Exercise description: Return every record exactly. Omit nothing.

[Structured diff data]
+++++

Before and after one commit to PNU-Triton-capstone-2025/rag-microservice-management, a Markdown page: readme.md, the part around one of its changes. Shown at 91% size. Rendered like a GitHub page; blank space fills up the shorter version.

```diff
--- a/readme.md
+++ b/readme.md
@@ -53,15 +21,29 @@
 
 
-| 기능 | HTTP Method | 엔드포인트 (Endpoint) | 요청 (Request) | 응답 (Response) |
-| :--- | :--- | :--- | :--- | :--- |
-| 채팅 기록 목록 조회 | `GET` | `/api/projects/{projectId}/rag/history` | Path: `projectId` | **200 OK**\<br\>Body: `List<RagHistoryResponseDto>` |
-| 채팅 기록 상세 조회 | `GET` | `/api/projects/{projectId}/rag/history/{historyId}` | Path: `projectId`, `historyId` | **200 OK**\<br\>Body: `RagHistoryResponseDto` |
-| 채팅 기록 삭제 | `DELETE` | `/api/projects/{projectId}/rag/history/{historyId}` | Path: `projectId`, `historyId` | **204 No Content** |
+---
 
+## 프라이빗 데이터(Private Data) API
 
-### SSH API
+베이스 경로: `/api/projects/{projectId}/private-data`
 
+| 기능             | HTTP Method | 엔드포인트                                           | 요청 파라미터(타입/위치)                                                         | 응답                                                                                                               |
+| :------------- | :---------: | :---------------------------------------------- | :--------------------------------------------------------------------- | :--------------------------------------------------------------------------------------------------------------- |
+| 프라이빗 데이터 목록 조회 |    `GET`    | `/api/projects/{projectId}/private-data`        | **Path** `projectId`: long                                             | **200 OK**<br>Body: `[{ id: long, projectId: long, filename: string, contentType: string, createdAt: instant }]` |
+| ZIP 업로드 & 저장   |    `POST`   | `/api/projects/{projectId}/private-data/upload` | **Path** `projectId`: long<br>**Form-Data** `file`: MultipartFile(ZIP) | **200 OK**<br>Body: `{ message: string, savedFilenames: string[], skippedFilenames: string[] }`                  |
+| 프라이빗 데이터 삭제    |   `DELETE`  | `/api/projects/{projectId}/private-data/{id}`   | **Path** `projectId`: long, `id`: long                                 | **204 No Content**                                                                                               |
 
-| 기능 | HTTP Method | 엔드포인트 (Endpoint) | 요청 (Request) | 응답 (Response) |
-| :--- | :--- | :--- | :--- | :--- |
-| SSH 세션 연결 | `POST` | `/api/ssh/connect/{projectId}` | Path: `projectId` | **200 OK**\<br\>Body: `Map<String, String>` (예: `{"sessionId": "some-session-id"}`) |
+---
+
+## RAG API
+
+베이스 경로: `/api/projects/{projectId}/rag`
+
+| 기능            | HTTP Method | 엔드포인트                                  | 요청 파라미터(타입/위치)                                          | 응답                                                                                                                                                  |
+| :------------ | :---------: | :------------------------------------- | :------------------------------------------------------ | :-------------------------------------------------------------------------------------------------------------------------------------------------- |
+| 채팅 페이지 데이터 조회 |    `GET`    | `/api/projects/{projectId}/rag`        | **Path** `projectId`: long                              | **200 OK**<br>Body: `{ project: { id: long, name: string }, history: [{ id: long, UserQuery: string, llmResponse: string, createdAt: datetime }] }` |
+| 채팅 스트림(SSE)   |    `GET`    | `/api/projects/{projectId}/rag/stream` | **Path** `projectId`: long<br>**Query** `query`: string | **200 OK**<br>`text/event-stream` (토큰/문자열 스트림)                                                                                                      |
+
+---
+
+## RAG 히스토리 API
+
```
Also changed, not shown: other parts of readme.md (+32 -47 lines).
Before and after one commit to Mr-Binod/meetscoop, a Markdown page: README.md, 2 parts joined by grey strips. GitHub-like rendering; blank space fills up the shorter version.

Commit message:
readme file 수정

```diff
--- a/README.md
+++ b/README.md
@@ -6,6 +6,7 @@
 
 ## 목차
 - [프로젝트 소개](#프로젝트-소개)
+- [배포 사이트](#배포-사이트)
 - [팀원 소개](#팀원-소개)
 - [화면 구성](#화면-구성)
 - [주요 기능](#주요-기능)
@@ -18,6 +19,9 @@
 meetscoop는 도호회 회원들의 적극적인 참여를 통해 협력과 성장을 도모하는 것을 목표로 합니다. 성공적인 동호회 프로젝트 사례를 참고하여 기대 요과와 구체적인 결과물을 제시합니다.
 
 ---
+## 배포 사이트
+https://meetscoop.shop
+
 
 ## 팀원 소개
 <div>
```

+++++

Written answer:
Before and after one commit to PNU-Triton-capstone-2025/rag-microservice-management, a Markdown page: readme.md, the part around one of its changes. Shown at 91% size. Rendered like a GitHub page; blank space fills up the shorter version.

```diff
--- a/readme.md
+++ b/readme.md
@@ -53,15 +21,29 @@
 
 
-| 기능 | HTTP Method | 엔드포인트 (Endpoint) | 요청 (Request) | 응답 (Response) |
-| :--- | :--- | :--- | :--- | :--- |
-| 채팅 기록 목록 조회 | `GET` | `/api/projects/{projectId}/rag/history` | Path: `projectId` | **200 OK**\<br\>Body: `List<RagHistoryResponseDto>` |
-| 채팅 기록 상세 조회 | `GET` | `/api/projects/{projectId}/rag/history/{historyId}` | Path: `projectId`, `historyId` | **200 OK**\<br\>Body: `RagHistoryResponseDto` |
-| 채팅 기록 삭제 | `DELETE` | `/api/projects/{projectId}/rag/history/{historyId}` | Path: `projectId`, `historyId` | **204 No Content** |
+---
 
+## 프라이빗 데이터(Private Data) API
 
-### SSH API
+베이스 경로: `/api/projects/{projectId}/private-data`
 
+| 기능             | HTTP Method | 엔드포인트                                           | 요청 파라미터(타입/위치)                                                         | 응답                                                                                                               |
+| :------------- | :---------: | :---------------------------------------------- | :--------------------------------------------------------------------- | :--------------------------------------------------------------------------------------------------------------- |
+| 프라이빗 데이터 목록 조회 |    `GET`    | `/api/projects/{projectId}/private-data`        | **Path** `projectId`: long                                             | **200 OK**<br>Body: `[{ id: long, projectId: long, filename: string, contentType: string, createdAt: instant }]` |
+| ZIP 업로드 & 저장   |    `POST`   | `/api/projects/{projectId}/private-data/upload` | **Path** `projectId`: long<br>**Form-Data** `file`: MultipartFile(ZIP) | **200 OK**<br>Body: `{ message: string, savedFilenames: string[], skippedFilenames: string[] }`                  |
+| 프라이빗 데이터 삭제    |   `DELETE`  | `/api/projects/{projectId}/private-data/{id}`   | **Path** `projectId`: long, `id`: long                                 | **204 No Content**                                                                                               |
 
-| 기능 | HTTP Method | 엔드포인트 (Endpoint) | 요청 (Request) | 응답 (Response) |
-| :--- | :--- | :--- | :--- | :--- |
-| SSH 세션 연결 | `POST` | `/api/ssh/connect/{projectId}` | Path: `projectId` | **200 OK**\<br\>Body: `Map<String, String>` (예: `{"sessionId": "some-session-id"}`) |
+---
+
+## RAG API
+
+베이스 경로: `/api/projects/{projectId}/rag`
+
+| 기능            | HTTP Method | 엔드포인트                                  | 요청 파라미터(타입/위치)                                          | 응답                                                                                                                                                  |
+| :------------ | :---------: | :------------------------------------- | :------------------------------------------------------ | :-------------------------------------------------------------------------------------------------------------------------------------------------- |
+| 채팅 페이지 데이터 조회 |    `GET`    | `/api/projects/{projectId}/rag`        | **Path** `projectId`: long                              | **200 OK**<br>Body: `{ project: { id: long, name: string }, history: [{ id: long, UserQuery: string, llmResponse: string, createdAt: datetime }] }` |
+| 채팅 스트림(SSE)   |    `GET`    | `/api/projects/{projectId}/rag/stream` | **Path** `projectId`: long<br>**Query** `query`: string | **200 OK**<br>`text/event-stream` (토큰/문자열 스트림)                                                                                                      |
+
+---
+
+## RAG 히스토리 API
+
```
Also changed, not shown: other parts of readme.md (+32 -47 lines).
Before and after one commit to Mr-Binod/meetscoop, a Markdown page: README.md, 2 parts joined by grey strips. GitHub-like rendering; blank space fills up the shorter version.

Commit message:
readme file 수정

```diff
--- a/README.md
+++ b/README.md
@@ -6,6 +6,7 @@
 
 ## 목차
 - [프로젝트 소개](#프로젝트-소개)
+- [배포 사이트](#배포-사이트)
 - [팀원 소개](#팀원-소개)
 - [화면 구성](#화면-구성)
 - [주요 기능](#주요-기능)
@@ -18,6 +19,9 @@
 meetscoop는 도호회 회원들의 적극적인 참여를 통해 협력과 성장을 도모하는 것을 목표로 합니다. 성공적인 동호회 프로젝트 사례를 참고하여 기대 요과와 구체적인 결과물을 제시합니다.
 
 ---
+## 배포 사이트
+https://meetscoop.shop
+
 
 ## 팀원 소개
 <div>
```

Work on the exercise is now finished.